April 8. Grey all day yesterday. Grey again this morning. Dangerous idling weather. Last night we had supper with Jo and Ben, and they showed their slides of our Mexican trip. I wanted to see them, to recapture some of the Mexican atmosphere, for my novel. What chiefly struck me: the dark blueness of the sky, the extraordinarily strong light of the setting or rising sun striking upward at the undersides of palm trees and making their fronds flash with a metallic sheen, like swords. The bandstands — some of them imported from France, perhaps: fancy lace ironwork, supported by naked girls. The disproportionate size of the great twin-towered baroque churches. The utter absence of any sort of landscape gardening: buildings arise and stand up unapologetically in the midst of dumps and barren lots. I absolutely, absolutely must get on with the novel. Just add page to page, without too much considering, until I have a first draft — no matter how short, how crude.

May 11. Heinz has written, suggesting that I sponsor the immigration of Gerda, Christian, and himself to the States, and that we shall all then live together in a house that I'm to buy. He offers, of course, to pay all this money back by degrees. And now I must answer his letter — explaining tactfully that this scheme is impossible; that is, I'd rather die than agree to it.

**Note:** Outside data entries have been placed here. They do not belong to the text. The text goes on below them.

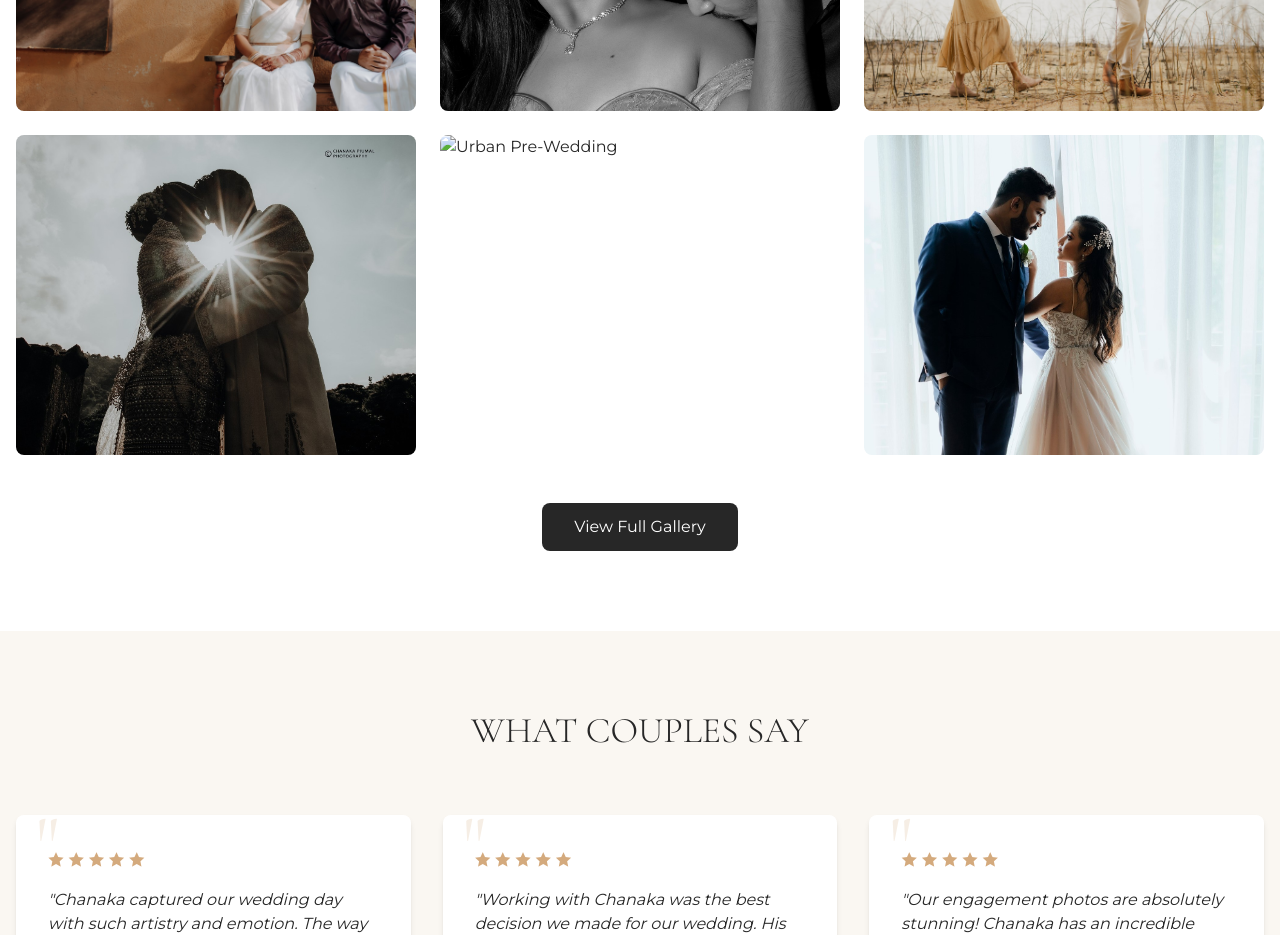
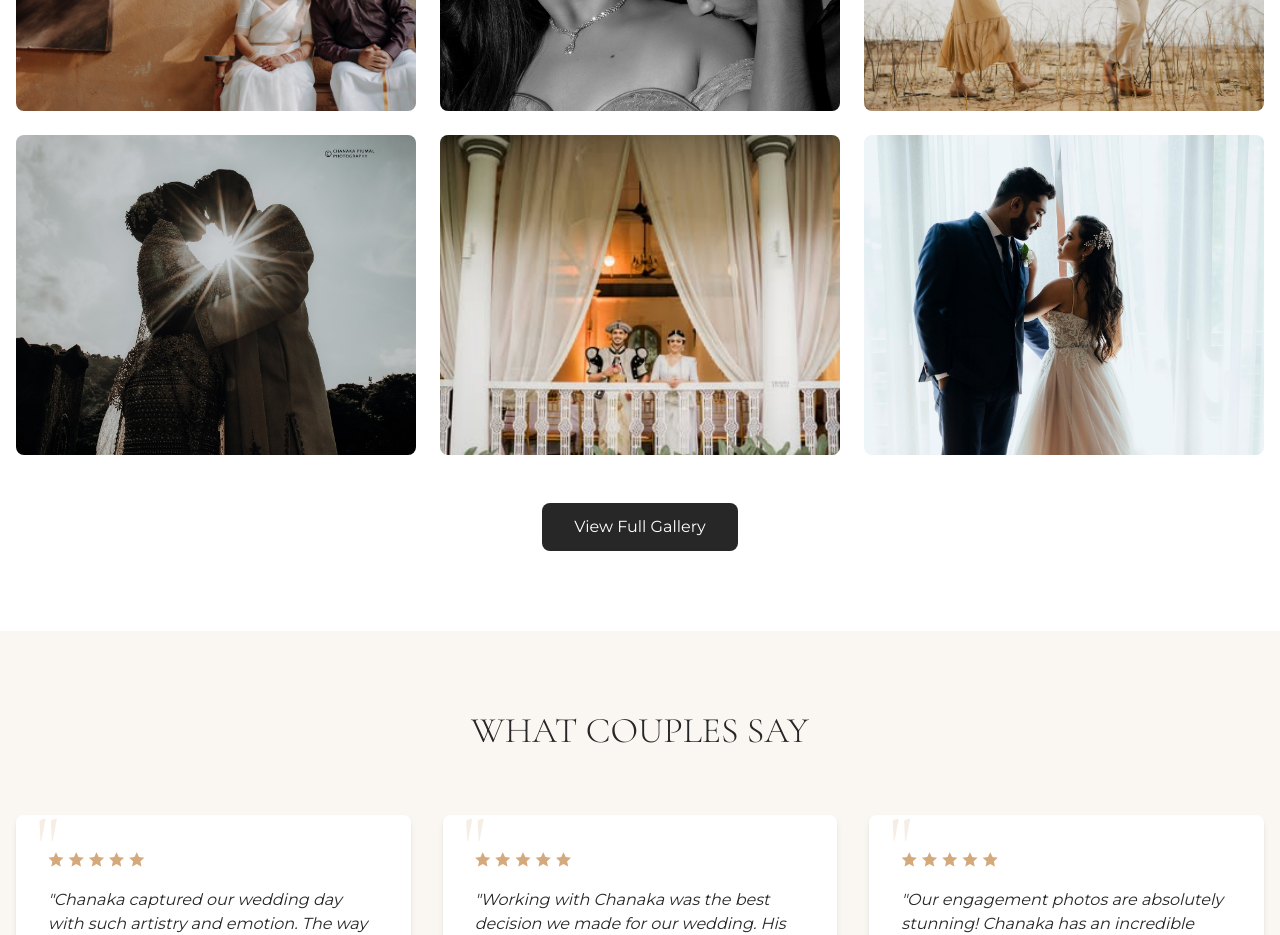
Before and after one commit to maheshi03-acc/maheshi03-acc.github.io, a plain HTML site: page index.html in a window 1280 px wide. Shown: the part 3540-4475 px from the top of the page. Drawn offline with nearby package versions, Linux system fonts and the light colour scheme.

Commit message:
Update index.html

```diff
--- a/index.html
+++ b/index.html
@@ -380,7 +380,7 @@ cursor: pointer;
 <img src="photos/469005920_1508267569877119_2652846191946774634_nnnn.jpg" alt="Traditional Pre-Wedding" class="w-full h-80 object-cover object-top rounded cursor-pointer">
 </div>
 <div class="gallery-item portfolio-item" data-category="pre-wedding">
-<img src="photos/481329263_1072779044892206_6914872555778819484_n (1).jpg" alt="Urban Pre-Wedding" class="w-full h-80 object-cover object-top rounded cursor-pointer">
+<img src="photos/481329263_1072779044892206_6914872555778819484_n.jpg" alt="Urban Pre-Wedding" class="w-full h-80 object-cover object-top rounded cursor-pointer">
 </div>
 <div class="gallery-item portfolio-item" data-category="pre-wedding">
 <img src="photos/mm.jpg" alt="Nature Pre-Wedding" class="w-full h-80 object-cover object-top rounded cursor-pointer">
```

You can purchase the diaries of Christopher Isherwood here.

"When Did You Leave Heaven (demo)" - Bob Dylan (mp3)

"Just When I Needed You Most (demo)" - Bob Dylan (mp3)

"Freedom for the Stallion (demo)" - Bob Dylan (mp3)